Fir clubmoss

Fir clubmoss, Wildlife Trusts

Fir clubmoss by Colin Dixon

Fir clubmoss

Scientific name: Huperzia selago
Fir clubmoss is a primitive plant found in rocky, moorland and mountain habitats. The stems of this tufted, upright fern look like tiny conifers.

Species information


Height: up to 10cm

Conservation status


When to see

January to December


Clubmosses are very primitive plants that are found in rocky habitats, and on moorland, bogs and mountains. They reproduce by spores at the base of their leaves. Fir clubmoss is a tufted, upright fern that is particularly common in Scotland, but can be found among rocks and on bare ground in upland areas around the UK.

How to identify

There are seven species of clubmoss in the UK, which are very difficult to tell apart. Fir clubmoss is a member of the 'fern allies' section of flora and is yellowy-green with upright stems and needle-like leaves, giving it the look of a tiny conifer.


Widespread in the uplands.

Did you know?
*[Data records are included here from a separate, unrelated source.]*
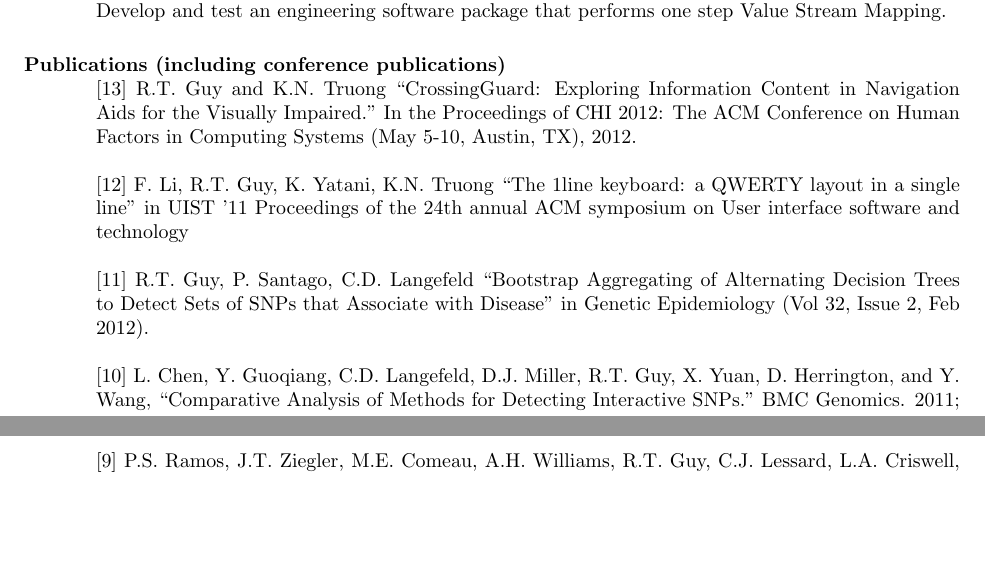
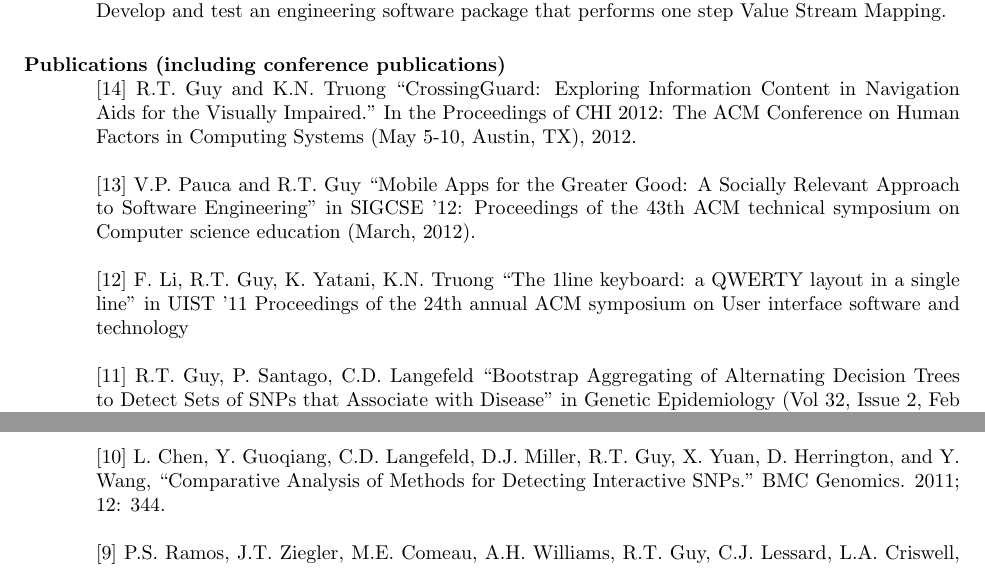
Before and after one commit to guyrt/cv, a LaTeX CV (RGuyResume.tex): two parts of pages 2 and 3 of 4 before the commit and two parts of pages 2 and 3 of 5 after it, joined at a grey line, cut so that both start at the same text, the shorter picture padded with empty space. Compiled offline with pdfLaTeX.

Commit message:
Added sigcse paper

```diff
--- a/RGuyResume.tex
+++ b/RGuyResume.tex
@@ -210,7 +210,9 @@ Applied super-resolution imaging techniques to multi-lenslet imaging systems.
 
 \section{\bf Publications (including conference publications)}
 
-[13] R.T. Guy and K.N. Truong ``CrossingGuard: Exploring Information Content in Navigation Aids for the Visually Impaired." In the Proceedings of CHI 2012: The ACM Conference on Human Factors in Computing Systems (May 5-10, Austin, TX), 2012.
+[14] R.T. Guy and K.N. Truong ``CrossingGuard: Exploring Information Content in Navigation Aids for the Visually Impaired." In the Proceedings of CHI 2012: The ACM Conference on Human Factors in Computing Systems (May 5-10, Austin, TX), 2012.
+
+[13] V.P. Pauca and R.T. Guy ``Mobile Apps for the Greater Good: A Socially Relevant Approach to Software Engineering" in SIGCSE '12: Proceedings of the 43th ACM technical symposium on Computer science education (March, 2012).
 
 [12] F. Li, R.T. Guy, K. Yatani, K.N. Truong ``The 1line keyboard: a QWERTY layout in a single line" in UIST '11 Proceedings of the 24th annual ACM symposium on User interface software and technology
 
```
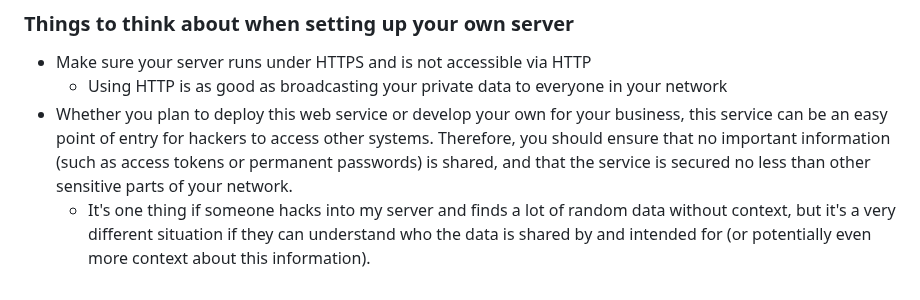
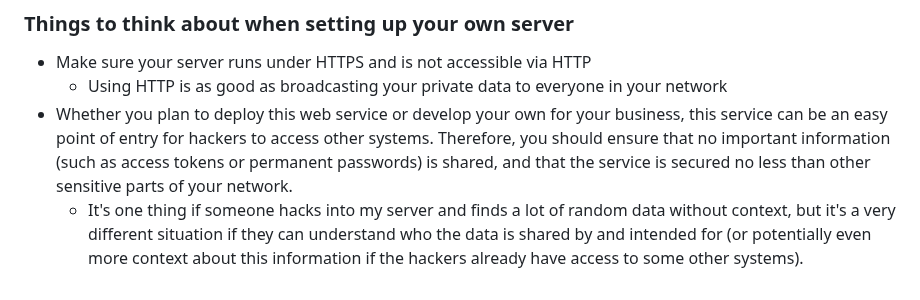
Before and after one commit to mandrean/one-time-share, a Markdown page: README.md, the part around the change. Drawn GitHub-style.

```diff
--- a/README.md
+++ b/README.md
@@ -87,4 +87,4 @@ Take a look at [build.yaml](https://github.com/gameraccoon/one-time-share/blob/m
 - Make sure your server runs under HTTPS and is not accessible via HTTP
   - Using HTTP is as good as broadcasting your private data to everyone in your network
 - Whether you plan to deploy this web service or develop your own for your business, this service can be an easy point of entry for hackers to access other systems. Therefore, you should ensure that no important information (such as access tokens or permanent passwords) is shared, and that the service is secured no less than other sensitive parts of your network.
-  - It's one thing if someone hacks into my server and finds a lot of random data without context, but it's a very different situation if they can understand who the data is shared by and intended for (or potentially even more context about this information).
+  - It's one thing if someone hacks into my server and finds a lot of random data without context, but it's a very different situation if they can understand who the data is shared by and intended for (or potentially even more context about this information if the hackers already have access to some other systems).
```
Clubmosses are members of an ancient group of plants that included the tree-like lepidodendrons that dominated the world in the Carboniferous period, some 320 million years ago. These trees and mosses died and fossilised to become the coal we use for fuel today.

How people can help

The Wildlife Trusts are working to restore and protect our heathlands by promoting good management, clearing encroaching scrub and implementing beneficial grazing regimes. This work is vital if these habitats are to survive; you can help by supporting your local Wildlife Trust and becoming a member or volunteer.